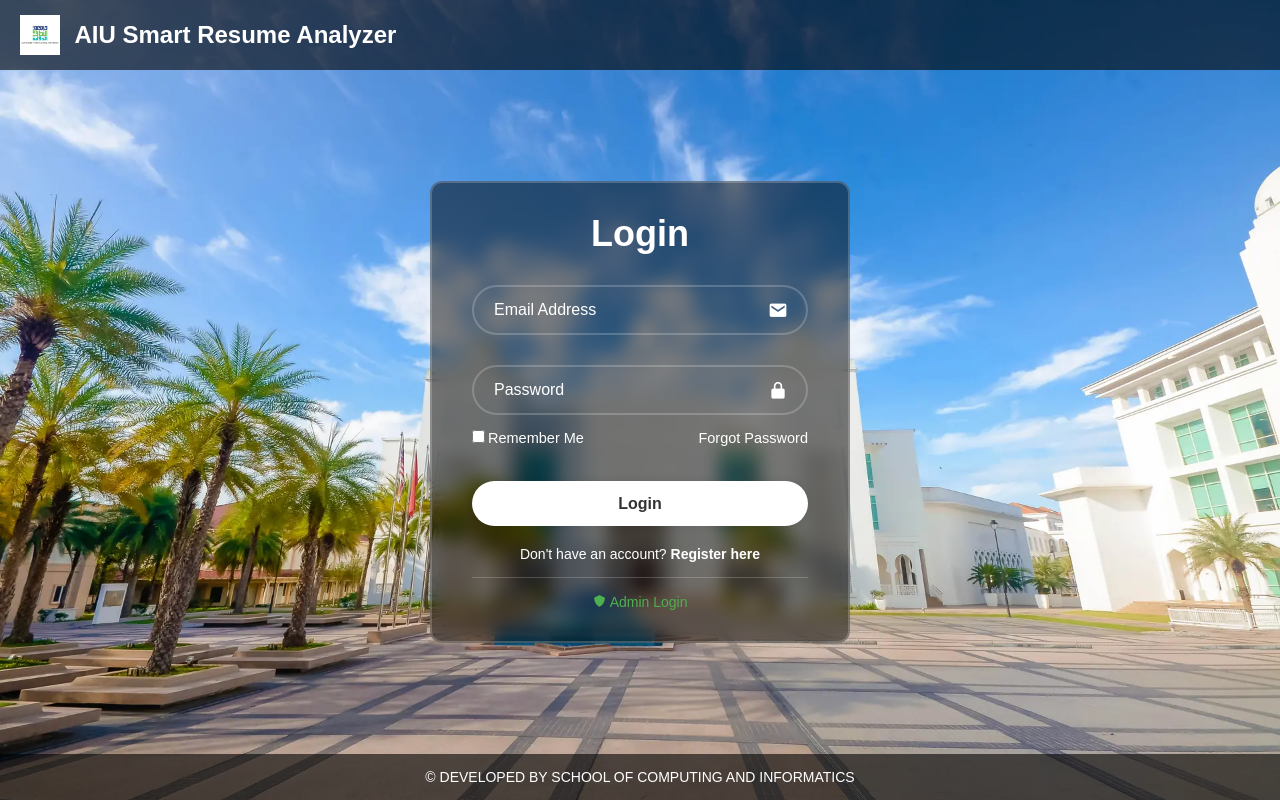
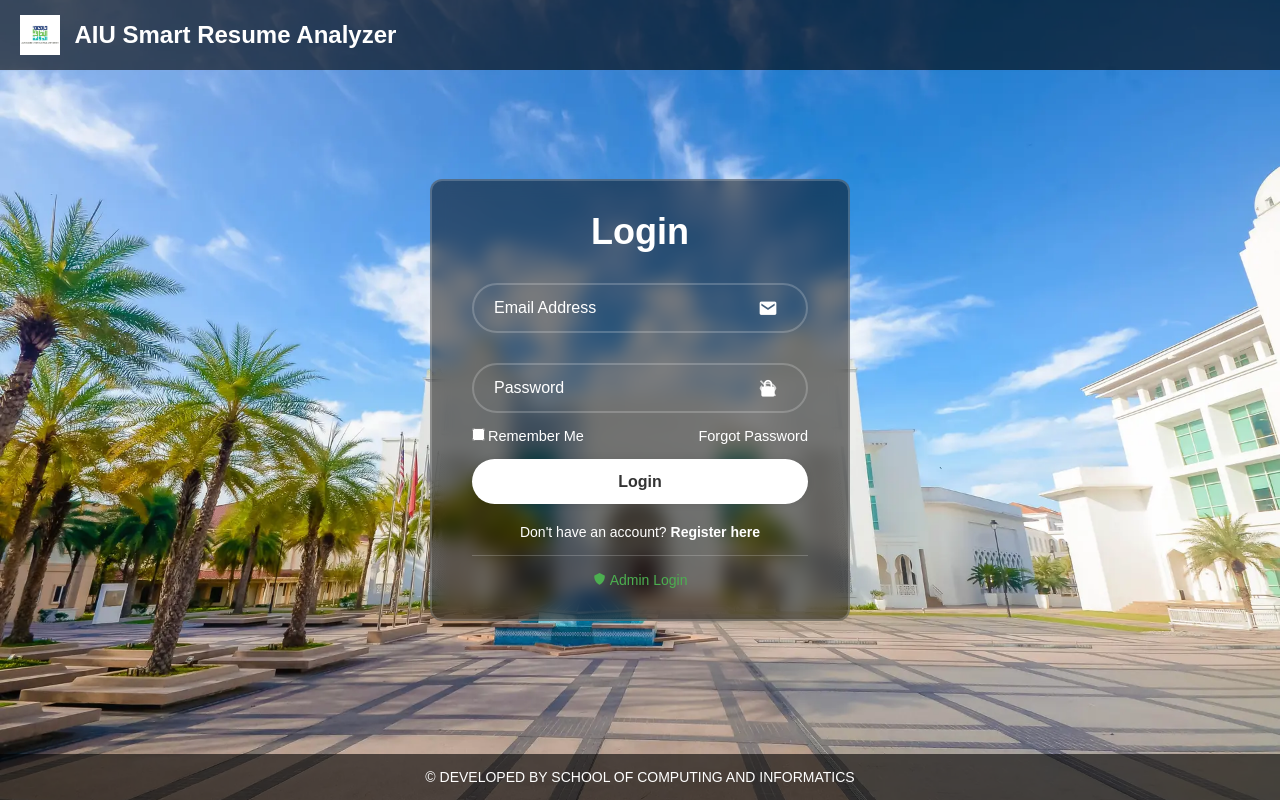
Before and after one commit to d7mo25/AIU-RESUME-ANALYZER, a FastAPI app: page / in a window 1280 px wide. Run offline with FastAPI, Linux system fonts and the light colour scheme.

Commit message:
Update index.html

```diff
--- a/templates/index.html
+++ b/templates/index.html
@@ -8,159 +8,7 @@
     <link rel="icon" type="image/png" href="/static/favicon.png">
     <link href='https://unpkg.com/boxicons@2.1.4/css/boxicons.min.css' rel='stylesheet'>
     <style>
-    /* Override the existing body styles to prevent touching header/footer */
-    body {
-      margin: 0;
-      padding: 0;
-      box-sizing: border-box;
-      font-family: "Poppins", sans-serif;
-      min-height: 100vh;
-      background: url(/static/background.jpg) no-repeat;
-      background-size: cover;
-      background-position: center;
-      background-attachment: fixed;
-
-      /* Create a flex container that accounts for header and footer */
-      display: flex;
-      flex-direction: column;
-    }
-
-    /* Header styling */
-    .site-header {
-      width: 100%;
-      color: #fff;
-      padding: 15px 0;
-      background-color: rgba(0, 0, 0, 0.6);
-      position: relative; /* Changed from absolute */
-      text-align: left;
-      flex-shrink: 0; /* Prevent shrinking */
-    }
-
-    .header-logo {
-      height: 40px;
-      vertical-align: middle;
-      margin-right: 10px;
-      margin-left: 20px;
-    }
-
-    .site-header h2 {
-      display: inline-block;
-      vertical-align: middle;
-      margin: 0;
-    }
-
-    /* Main content area - takes remaining space and centers the form */
-    .main-content {
-      flex: 1;
-      display: flex;
-      justify-content: center;
-      align-items: center;
-      padding: 40px 20px; /* Add padding to prevent touching header/footer */
-      min-height: 0; /* Allow shrinking if needed */
-    }
-
-    /* Footer styling */
-    .site-footer {
-      width: 100%;
-      color: #fff;
-      padding: 15px 0;
-      background-color: rgba(0, 0, 0, 0.6);
-      position: relative; /* Changed from absolute */
-      font-size: 14px;
-      text-align: center;
-      flex-shrink: 0; /* Prevent shrinking */
-    }
-
-    /* Form wrapper styles */
-    .wrapper {
-      width: 420px;
-      max-width: 100%; /* Responsive on small screens */
-      background: rgba(0, 0, 0, 0.5);
-      border: 2px solid rgba(255, 255, 255, .2);
-      backdrop-filter: blur(9px);
-      color: #fff;
-      border-radius: 12px;
-      padding: 30px 40px;
-      margin: 0 auto; /* Center horizontally */
-      box-sizing: border-box;
-    }
-
-    .wrapper h1 {
-      font-size: 36px;
-      text-align: center;
-      margin-bottom: 20px;
-    }
-
-    .wrapper .input-box {
-      position: relative;
-      width: 100%;
-      height: 50px;
-      margin: 30px 0;
-    }
-
-    .input-box input {
-      width: 100%;
-      height: 100%;
-      background: transparent;
-      border: none;
-      outline: none;
-      border: 2px solid rgba(255, 255, 255, .2);
-      border-radius: 40px;
-      font-size: 16px;
-      color: #fff;
-      padding: 20px 45px 20px 20px;
-      box-sizing: border-box;
-    }
-
-    .input-box input::placeholder {
-      color: #fff;
-    }
-
-    .input-box i {
-      position: absolute;
-      right: 20px;
-      top: 50%;
-      transform: translateY(-50%);
-      font-size: 20px;
-    }
-
-    .wrapper .remember-forgot {
-      display: flex;
-      justify-content: space-between;
-      font-size: 14.5px;
-      margin: -15px 0 15px;
-    }
-
-    .remember-forgot label input {
-      accent-color: #fff;
-      margin-right: 3px;
-    }
-
-    .remember-forgot a {
-      color: #fff;
-      text-decoration: none;
-    }
-
-    .remember-forgot a:hover {
-      text-decoration: underline;
-    }
-
-    .wrapper .btn {
-      width: 100%;
-      height: 45px;
-      background: #fff;
-      border: none;
-      outline: none;
-      border-radius: 40px;
-      box-shadow: 0 0 10px rgba(0, 0, 0, .1);
-      cursor: pointer;
-      font-size: 16px;
-      color: #333;
-      font-weight: 600;
-      margin-top: 20px;
-    }
-
-    /* Additional styles for error/success messages */
+    /* Only adding minimal styles for error/success messages */
     .error-message, .success-message {
       padding: 10px;
       border-radius: 5px;
@@ -236,40 +84,30 @@
       text-decoration: underline;
     }
 
-    /* Responsive adjustments */
-    @media (max-height: 700px) {
-      .main-content {
-        padding: 20px 20px;
+    /* Password visibility toggle styles */
+    .input-box {
+      position: relative;
     }
 
-      .wrapper {
-        padding: 20px 30px;
+    .password-toggle {
+      position: absolute;
+      right: 45px;
+      top: 50%;
+      transform: translateY(-50%);
+      cursor: pointer;
+      color: rgba(255, 255, 255, 0.7);
+      font-size: 18px;
+      z-index: 1;
+      transition: color 0.3s ease;
     }
 
-      .wrapper h1 {
-        font-size: 28px;
-        margin-bottom: 15px;
+    .password-toggle:hover {
+      color: rgba(255, 255, 255, 0.9);
     }
 
-      .wrapper .input-box {
-        margin: 20px 0;
-      }
-    }
-
-    @media (max-width: 480px) {
-      .wrapper {
-        width: 100%;
-        max-width: 380px;
-        padding: 20px 25px;
-      }
-
-      .main-content {
-        padding: 20px 15px;
-      }
-
-      .wrapper h1 {
-        font-size: 26px;
-      }
+    .input-box input[type="password"],
+    .input-box input[type="text"] {
+      padding-right: 75px;
     }
   </style>
 </head>
@@ -279,7 +117,6 @@
     <h2>AIU Smart Resume Analyzer</h2>
   </header>
 
-  <main class="main-content">
         <div class="wrapper">
     <form id="loginForm">
       <h1>Login</h1>
@@ -309,6 +146,7 @@
           title="Must contain at least 8 characters, including one uppercase letter, one lowercase letter, and one number"
         >
         <i class='bx bxs-lock-alt'></i>
+        <i class='bx bx-hide password-toggle' id="passwordToggle" title="Show password"></i>
       </div>
       <div class="remember-forgot">
         <label><input type="checkbox" id="rememberMe">Remember Me</label>
@@ -325,7 +163,6 @@
       </div>
     </form>
   </div>
-  </main>
 
   <footer class="site-footer">
     <p>&copy; DEVELOPED BY SCHOOL OF COMPUTING AND INFORMATICS</p>
@@ -334,6 +171,25 @@
     <script>
         document.addEventListener('DOMContentLoaded', function() {
             const loginForm = document.getElementById('loginForm');
+            const passwordInput = document.getElementById('password');
+            const passwordToggle = document.getElementById('passwordToggle');
+
+            // Password visibility toggle functionality
+            passwordToggle.addEventListener('click', function() {
+                const type = passwordInput.getAttribute('type') === 'password' ? 'text' : 'password';
+                passwordInput.setAttribute('type', type);
+
+                // Toggle icon
+                if (type === 'text') {
+                    passwordToggle.classList.remove('bx-hide');
+                    passwordToggle.classList.add('bx-show');
+                    passwordToggle.setAttribute('title', 'Hide password');
+                } else {
+                    passwordToggle.classList.remove('bx-show');
+                    passwordToggle.classList.add('bx-hide');
+                    passwordToggle.setAttribute('title', 'Show password');
+                }
+            });
 
             loginForm.addEventListener('submit', async function(e) {
                 e.preventDefault();
```
Lines whose indentation alone changed are shown as unchanged.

────

Directions for this task –
All lines with the word "height" should be copied from the material above.

Answer area –
-      min-height: 100vh;
-      height: 40px;
-      min-height: 0; /* Allow shrinking if needed */
-      height: 50px;
-      height: 100%;
-      height: 45px;
-    @media (max-height: 700px) {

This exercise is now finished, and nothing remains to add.